His reasoning, unlike many others, is not based on 2nd amendment issues, but on autonomy. His rallying cry was that only D.C. residents should decide what regulations regarding gun laws should be imposed in the District of Columbia. His efforts with respect to his involvement include:
▪ Serving as a friend-of-the court, “amicus curiae,” for the landmark decision by the U.S. Supreme Court, District of Columbia v. Heller.
▪ Senate Majority Leader Bill Frist was dissuaded in his attempt to introduce legislation that would have drastically changed the D.C. gun laws. After a compassionate meeting with Senator Frist’s chief of staff, led by D.C. Delegate Eleanor Holmes Norton, Mr. Barnes, and Ms. Marita Michael, Senator Frist withdrew his support for the Bill.
▪ Mr. Barnes organized the effort and helped lead the charge against the Ensign Amendment, introduced by Senator John Ensign, which led to its demise.

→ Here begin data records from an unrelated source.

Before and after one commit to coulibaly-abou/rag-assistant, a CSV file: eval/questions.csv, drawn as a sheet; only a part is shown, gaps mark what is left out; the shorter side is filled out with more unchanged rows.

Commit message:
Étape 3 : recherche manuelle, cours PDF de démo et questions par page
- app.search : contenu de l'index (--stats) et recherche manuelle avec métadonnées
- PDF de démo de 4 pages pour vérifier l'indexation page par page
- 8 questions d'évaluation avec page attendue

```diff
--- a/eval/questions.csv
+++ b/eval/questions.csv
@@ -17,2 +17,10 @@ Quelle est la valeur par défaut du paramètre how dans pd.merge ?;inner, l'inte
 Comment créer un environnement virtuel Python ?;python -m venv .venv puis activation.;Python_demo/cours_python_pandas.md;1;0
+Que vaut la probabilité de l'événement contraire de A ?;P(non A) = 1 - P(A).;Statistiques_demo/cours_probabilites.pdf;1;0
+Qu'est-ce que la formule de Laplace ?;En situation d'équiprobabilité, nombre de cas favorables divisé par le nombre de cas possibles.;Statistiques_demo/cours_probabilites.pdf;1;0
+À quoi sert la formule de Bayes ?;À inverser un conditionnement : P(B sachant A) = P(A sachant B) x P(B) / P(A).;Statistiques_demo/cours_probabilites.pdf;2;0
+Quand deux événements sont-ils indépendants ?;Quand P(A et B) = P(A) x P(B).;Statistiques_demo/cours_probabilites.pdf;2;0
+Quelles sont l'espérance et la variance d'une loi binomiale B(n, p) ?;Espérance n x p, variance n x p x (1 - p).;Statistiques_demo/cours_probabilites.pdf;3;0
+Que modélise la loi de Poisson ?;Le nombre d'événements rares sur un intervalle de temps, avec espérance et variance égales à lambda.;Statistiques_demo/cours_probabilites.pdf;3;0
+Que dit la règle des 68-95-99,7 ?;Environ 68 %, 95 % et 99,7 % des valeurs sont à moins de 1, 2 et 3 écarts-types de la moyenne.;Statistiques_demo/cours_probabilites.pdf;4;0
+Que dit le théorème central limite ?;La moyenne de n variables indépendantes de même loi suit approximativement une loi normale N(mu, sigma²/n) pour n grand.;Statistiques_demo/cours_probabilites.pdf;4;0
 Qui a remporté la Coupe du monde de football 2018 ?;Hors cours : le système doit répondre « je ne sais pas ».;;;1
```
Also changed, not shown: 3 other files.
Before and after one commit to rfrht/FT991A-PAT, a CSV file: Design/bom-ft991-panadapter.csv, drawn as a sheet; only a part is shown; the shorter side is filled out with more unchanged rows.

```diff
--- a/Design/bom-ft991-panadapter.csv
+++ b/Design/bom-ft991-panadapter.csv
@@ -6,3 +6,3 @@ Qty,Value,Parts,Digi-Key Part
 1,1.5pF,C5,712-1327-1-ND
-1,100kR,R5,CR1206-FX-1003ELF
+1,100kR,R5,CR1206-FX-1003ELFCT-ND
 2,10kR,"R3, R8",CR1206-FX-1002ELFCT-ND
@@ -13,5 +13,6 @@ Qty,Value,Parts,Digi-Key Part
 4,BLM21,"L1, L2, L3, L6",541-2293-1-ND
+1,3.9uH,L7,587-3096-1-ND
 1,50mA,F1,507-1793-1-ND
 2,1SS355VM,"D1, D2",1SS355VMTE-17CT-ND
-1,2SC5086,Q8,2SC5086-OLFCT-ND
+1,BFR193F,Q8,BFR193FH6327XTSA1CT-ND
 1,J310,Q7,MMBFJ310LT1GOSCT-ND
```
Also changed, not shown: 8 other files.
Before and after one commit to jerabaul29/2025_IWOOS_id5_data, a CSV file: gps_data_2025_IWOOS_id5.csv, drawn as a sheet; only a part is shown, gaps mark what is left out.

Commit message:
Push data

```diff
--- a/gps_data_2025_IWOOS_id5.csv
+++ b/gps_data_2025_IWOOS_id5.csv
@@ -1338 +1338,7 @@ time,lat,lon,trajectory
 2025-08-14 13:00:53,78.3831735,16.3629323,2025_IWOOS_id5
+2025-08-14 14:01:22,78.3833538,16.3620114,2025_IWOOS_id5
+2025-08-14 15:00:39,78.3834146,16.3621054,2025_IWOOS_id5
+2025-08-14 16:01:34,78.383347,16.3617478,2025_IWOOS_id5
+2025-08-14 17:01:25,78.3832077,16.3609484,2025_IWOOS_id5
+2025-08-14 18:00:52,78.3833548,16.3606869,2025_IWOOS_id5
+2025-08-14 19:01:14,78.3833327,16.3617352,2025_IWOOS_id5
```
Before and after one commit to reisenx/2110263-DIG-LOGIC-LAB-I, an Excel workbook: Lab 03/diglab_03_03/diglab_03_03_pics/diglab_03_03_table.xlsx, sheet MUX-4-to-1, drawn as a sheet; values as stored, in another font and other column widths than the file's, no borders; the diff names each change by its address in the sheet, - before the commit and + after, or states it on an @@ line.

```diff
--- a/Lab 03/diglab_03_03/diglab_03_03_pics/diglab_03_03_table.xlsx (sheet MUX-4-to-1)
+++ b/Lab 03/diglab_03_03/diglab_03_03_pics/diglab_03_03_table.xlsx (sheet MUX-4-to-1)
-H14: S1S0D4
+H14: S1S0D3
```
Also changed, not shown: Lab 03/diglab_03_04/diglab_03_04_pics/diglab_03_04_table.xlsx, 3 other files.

▪ Mr. Barnes organized and facilitated the campaign and subsequent press conference to denounce S. 3265/H.R. 5162, “The Second Amendment Enforcement Act," together with the D.C. Mayor, the entire City Council, various local and national organizations, and victims of gun violence, all organized by Mr. Barnes, aligned to express opposition to this legislation which was introduced by Senators John McCain and Jon Tester. Based on his efforts, Mr. Barnes was instrumental in having these Senators withdraw their support for the Bill.
In April, 2013, Mr. Barnes was selected by the Rotary Club Foundation and the National Rotary Club as one of 10 Rotarians chosen throughout the United States to be presented to the White House as a Champion of Change during Rotary Day at the White House.
Mr. Barnes was the recipient of the 2009 National Service Award presented to him by the Attorney General of the United States, Eric Holder during National Victims of Crime Week. This honor is the highest award to an individual based upon their work on behalf of victims of crime.
Finally, perhaps his greatest achievement to go unrecognized is that Mr. Barnes may be the only person in the country to have met or discussed with the following organizations, institutions, and individuals in a true quest to set aside differences and work together collaboratively in an effort to reduce the incidents of gun violence:
▪ Wayne LaPierre & the National Rifle Association - NRA
▪ The Brady Campaign
▪ The NAACP
▪ The Campaign to Prevent Gun Violence
▪ Dr. Abby Spangler, Founder, Protest Easy Guns
▪ The Vera Institute of Justice
▪ Johns Hopkins University School of Public Health
▪ Howard University
▪ Debbie Weiss and the UCLA School of Public Health
▪ Dr. Carl Bell, Director of Public Health & Community Psychiatry, the University of Chicago
▪ Dr. Deborah Prothrow-Stith, Associate Dean & Professor of Public Health Practice, Harvard
▪ Lt. Gov. Michael Steele of Maryland
(Article written by Barbara Hanson of HHM Consultants, Inc. - www.hhmconsultantsinc.com)